Robots track Tokyo 2020 Olympic highlights to create public art
In The Constant Gardeners, Jason Bruges Studio’s new public art installation, four robotic ‘gardeners’ use live data from the Tokyo 2020 Olympic Games to create striking artworks
Coinciding with the Tokyo 2020 Olympic and Paralympic Games, London-based Jason Bruges Studio has unveiled a new outdoor art installation blending art, sport, computing and the ancient tradition of the Japanese Zen garden.

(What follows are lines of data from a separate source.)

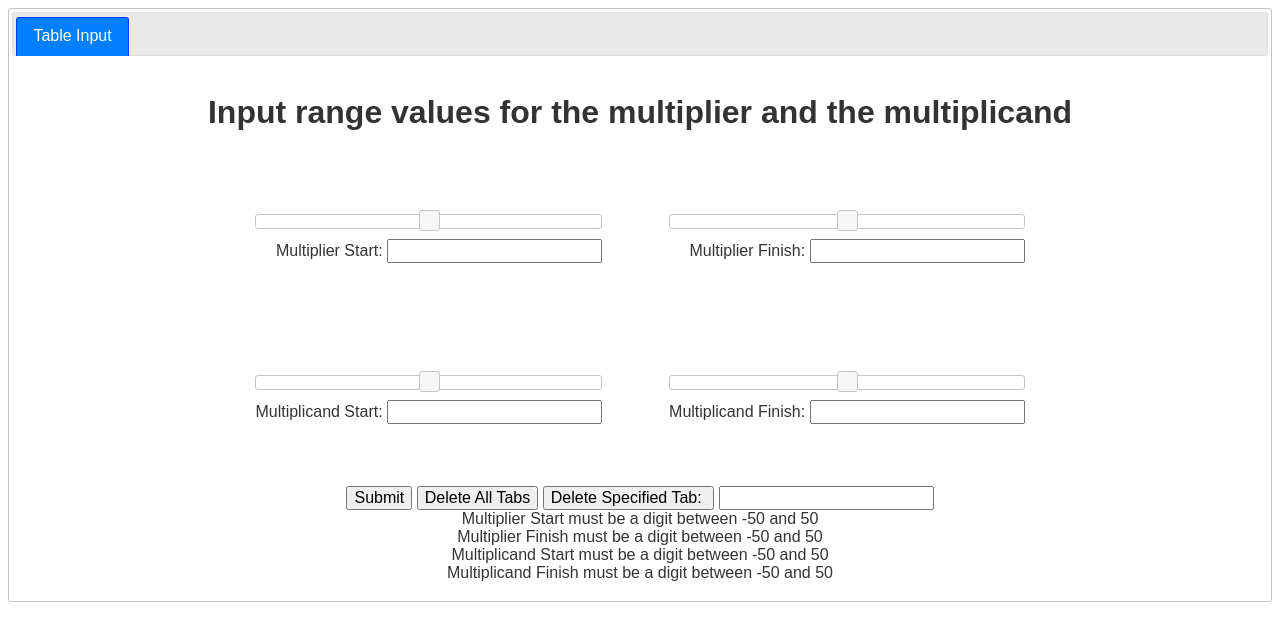
Repository: khrasna/HW4Part2
Page: index.html
These files come from the project's save history. The page is drawn as it stood at one moment and after the next save; the edit follows.
The browser window is 1280 px wide. The pictures show the whole page.
Some web libraries are served in a nearby version.

Above is the page before, as saved 2021-11-19 18:27:46.

After the next save:
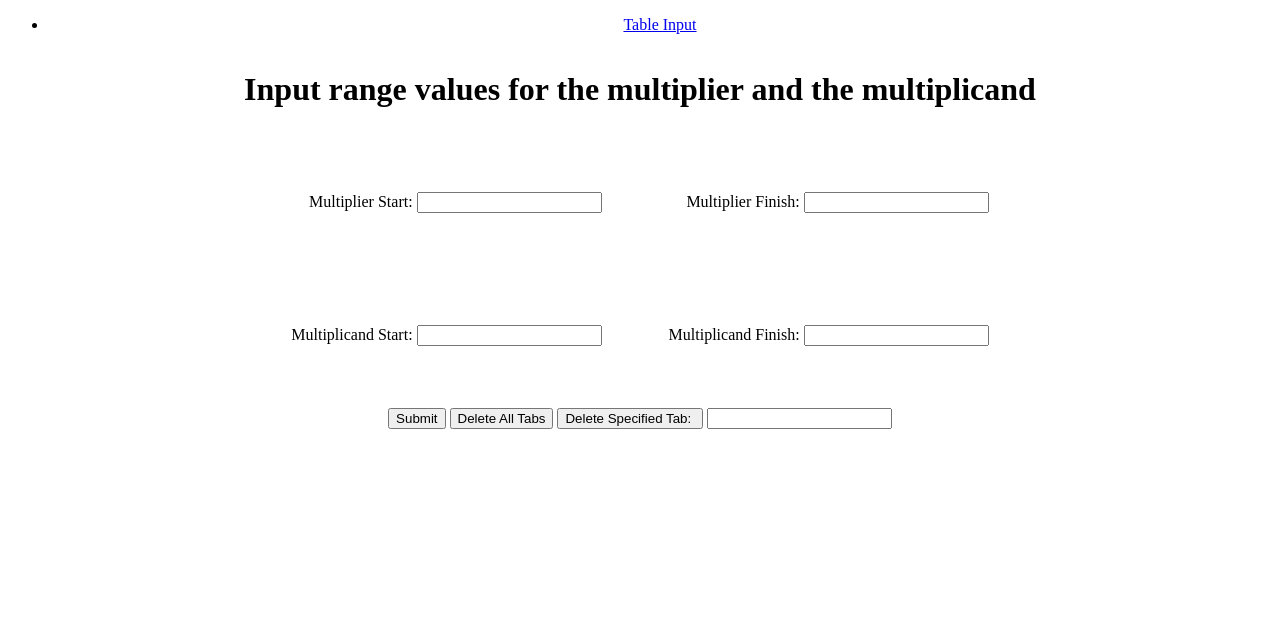
Console error: SyntaxError: Unexpected end of input
Saved 41 s later.
--- a/formvalidate.js
+++ b/formvalidate.js
@@ -57,7 +57,6 @@
 
         } //checks to make sure that the starts are less than the finishes, learned from
     });                                                           // https://jqueryvalidation.org/jQuery.validator.addMethod/
-
 
 
         $("#FormInput").validate({
@@ -130,7 +129,6 @@
             process();
         }
 
-    });
 
     $('input[name="clear"]').on("click", function () {
         for (var i = 2; i <= tabs; i++) {

After the 2 saves that followed:
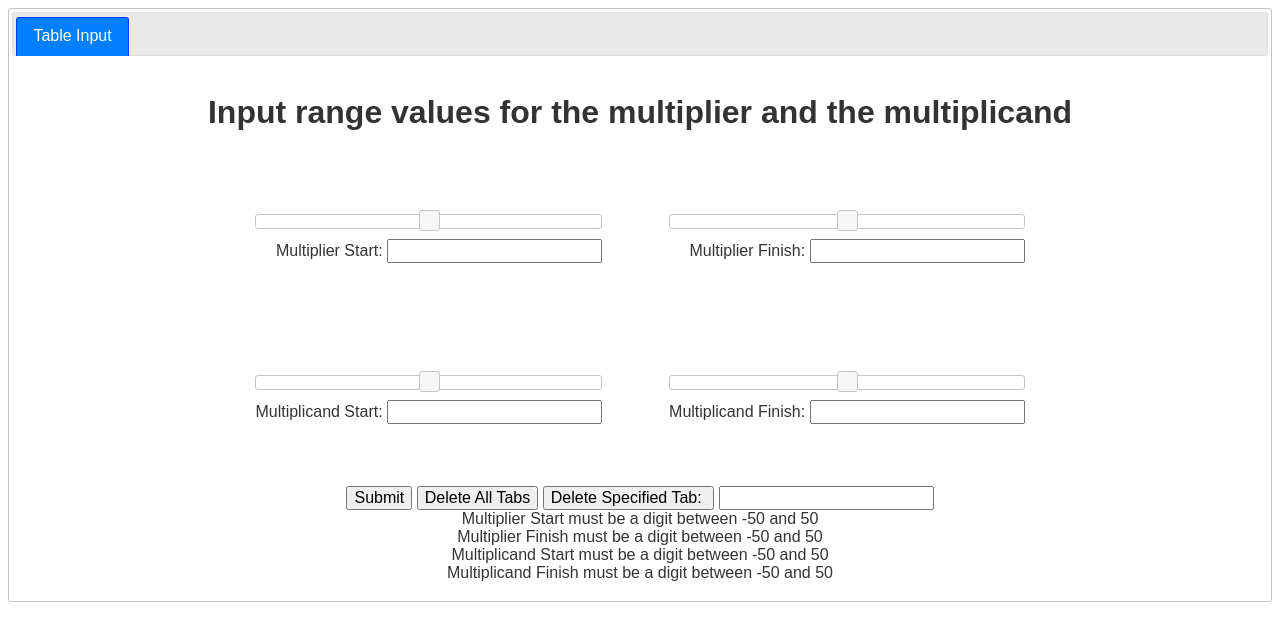
The error is gone.
The 2 saves are shown as one change because they came seconds apart.
The last was saved 28 s later.
--- a/formvalidate.js
+++ b/formvalidate.js
@@ -59,75 +59,75 @@
     });                                                           // https://jqueryvalidation.org/jQuery.validator.addMethod/
 
 
-        $("#FormInput").validate({
-            onkeyup: false,     //this makes it so the validator doesnt update the error messages whenever new input is typed. only validates when submit is hit.
-            onfocusout: false,  //learned about onkeyup, and onfocusout at https://www.sitepoint.com/jquery-validation-validate-form-submit/
-            rules: {
-                MultiplierStart: {
-                    digit: true,
-                    range: [-50, 50],
-                    less: $('input[name="MultiplierFinish"]'),
-                    required: true
-
-                },
-                MultiplierFinish: {
-                    digit: true,
-                    required: true,
-                    range: [-50, 50]
-                },
-
-                MultiplicandStart: {
-                    digit: true,
-                    range: [-50, 50],
-                    less: $('input[name="MultiplicandFinish"]'),
-                    required: true
-                },
-
-                MultiplicandFinish: {
-                    digit: true,
-                    range: [-50, 50],
-                    required: true
-                }
-            },
-
-            messages: {
-                MultiplierStart: {
-                    required: "Multiplier Start must be a digit between -50 and 50",
-                    digit: "Multiplier Start must consist of only integers",
-                    range: "The range of Multiplier Start must stay within -50 and 50 and only contain numerical digits",
-                    less: "The value of Multiplier Start must be less than or equal to Multiplier Finish."
-                },
-
-                MultiplierFinish: {
-                    required: "Multiplier Finish must be a digit between -50 and 50",
-                    digit: "Multiplier finish must consist of only integers",
-                    range: "The range of Multiplier Finish must stay within -50 and 50 and only contain numerical digits",
-                },
-
-                MultiplicandStart: {
-                    required: "Multiplicand Start must be a digit between -50 and 50",
-                    digit: "Multiplicand Start must consist of only integers",
-                    range: "The range of Multiplicand Start must stay within -50 and 50 and only contain numerical digits",
-                    less: "The value of Multiplicand Start must be less than or equal to Multiplicand Finish."
-                },
-
-                MultiplicandFinish: {
-                    required: "Multiplicand Finish must be a digit between -50 and 50",
-                    digit: "Multiplicand Finish must consist of only integers",
-                    range: "The range of Multiplicand Finish must stay within -50 and 50 and only contain numerical digits",
-                }
-            },
-
-            errorPlacement: function (error, element) {
-                $(error).appendTo($(('#FormInput')));
-            },
-            errorElement: "p"
-
-        });
-
-        if ($("#FormInput").valid()) {
-            process();
-        }
+    $("#FormInput").validate({
+        onkeyup: false,     //this makes it so the validator doesnt update the error messages whenever new input is typed. only validates when submit is hit.
+        onfocusout: false,  //learned about onkeyup, and onfocusout at https://www.sitepoint.com/jquery-validation-validate-form-submit/
+        rules: {
+            MultiplierStart: {
+                digit: true,
+                range: [-50, 50],
+                less: $('input[name="MultiplierFinish"]'),
+                required: true
+
+            },
+            MultiplierFinish: {
+                digit: true,
+                required: true,
+                range: [-50, 50]
+            },
+
+            MultiplicandStart: {
+                digit: true,
+                range: [-50, 50],
+                less: $('input[name="MultiplicandFinish"]'),
+                required: true
+            },
+
+            MultiplicandFinish: {
+                digit: true,
+                range: [-50, 50],
+                required: true
+            }
+        },
+
+        messages: {
+            MultiplierStart: {
+                required: "Multiplier Start must be a digit between -50 and 50",
+                digit: "Multiplier Start must consist of only integers",
+                range: "The range of Multiplier Start must stay within -50 and 50 and only contain numerical digits",
+                less: "The value of Multiplier Start must be less than or equal to Multiplier Finish."
+            },
+
+            MultiplierFinish: {
+                required: "Multiplier Finish must be a digit between -50 and 50",
+                digit: "Multiplier finish must consist of only integers",
+                range: "The range of Multiplier Finish must stay within -50 and 50 and only contain numerical digits",
+            },
+
+            MultiplicandStart: {
+                required: "Multiplicand Start must be a digit between -50 and 50",
+                digit: "Multiplicand Start must consist of only integers",
+                range: "The range of Multiplicand Start must stay within -50 and 50 and only contain numerical digits",
+                less: "The value of Multiplicand Start must be less than or equal to Multiplicand Finish."
+            },
+
+            MultiplicandFinish: {
+                required: "Multiplicand Finish must be a digit between -50 and 50",
+                digit: "Multiplicand Finish must consist of only integers",
+                range: "The range of Multiplicand Finish must stay within -50 and 50 and only contain numerical digits",
+            }
+        },
+
+        errorPlacement: function (error, element) {
+            $(error).appendTo($(('#FormInput')));
+        },
+        errorElement: "p"
+
+    });
+
+    if ($("#FormInput").valid()) {
+        process();
+    }
 
 
     $('input[name="clear"]').on("click", function () {
@@ -137,6 +137,7 @@
             $("#tabs").tabs('refresh');
         }
     });
+});
 
     $('input[name="clearx"]').on("click", function () {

Staged in Ueno Park, Tokyo, The Constant Gardeners is a performative piece that sees a team of four robots create illustrations by raking patterns into a canvas of crushed black basalt. Analysing past video footage from across a wide range of sporting disciplines and events, The Constant Gardeners communicate and celebrate the motion and physicality in professional athletics.
The Constant Gardeners draws on the aesthetic and craft of the traditional Japanese Zen garden, and from the sportspeople who meticulously hone their movements to reach the top of their game.
In daily performances, the ‘gardeners’ will collaborate to create 150 unique illustrations throughout the Olympics. Some will showcase the story of an event unfolding over time, while others will shine a light on a single spectacular movement or sporting moment.
The robotic performances are linked directly to the schedule for the Tokyo 2020 Olympic and Paralympic Games, using data read from video clips athletic performances. The aim is for the artwork to complete at least one illustration for every discipline.
‘By developing new paradigms in robotics and performative arts, we hope to show how innovative technologies can be used in storytelling, offering audiences in Tokyo an accessible, meaningful experience that celebrates the Tokyo 2020 Games and the incredible skill and achievements of its athletes,’ explains Jason Bruges.
Forming part of the Tokyo Festival Special 13, the installation was commissioned by The Tokyo Metropolitan Government and Arts Council Tokyo and is delivered in collaboration with the British Council as part of the UK/Japan bilateral season.
The robots used in Bruges’ installation were reclaimed following a lifetime in industry, working to produce cars in a BMW factory. Each was reconditioned and repainted for its new role, but it didn’t come without hurdles. The robots were originally designed to perform minimal, industrial, and endlessly repeating movements.
Using the robots to undertake complex choreographed tasks they are not designed to perform is a different ball game. To harness this technology for creative and experimental purposes, Jason Bruges Studio had to create a custom control program to ‘hack the system’. §